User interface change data
[Start of section]

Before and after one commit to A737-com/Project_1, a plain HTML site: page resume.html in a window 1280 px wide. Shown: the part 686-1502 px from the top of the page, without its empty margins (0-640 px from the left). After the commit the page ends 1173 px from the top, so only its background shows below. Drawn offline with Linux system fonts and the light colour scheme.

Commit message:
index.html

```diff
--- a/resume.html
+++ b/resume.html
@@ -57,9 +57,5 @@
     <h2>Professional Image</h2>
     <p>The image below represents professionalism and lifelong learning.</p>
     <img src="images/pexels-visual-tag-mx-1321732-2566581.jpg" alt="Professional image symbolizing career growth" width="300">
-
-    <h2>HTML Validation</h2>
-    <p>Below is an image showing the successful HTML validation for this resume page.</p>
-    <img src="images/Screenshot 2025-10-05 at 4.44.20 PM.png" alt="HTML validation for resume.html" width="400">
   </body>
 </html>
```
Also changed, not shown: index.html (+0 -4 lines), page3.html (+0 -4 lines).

[End of section]

DIRECTIONS :: For this exercise, copy every line of the data that holds "index".

ANSWER SPACE ::
index.html
Also changed, not shown: index.html (+0 -4 lines), page3.html (+0 -4 lines).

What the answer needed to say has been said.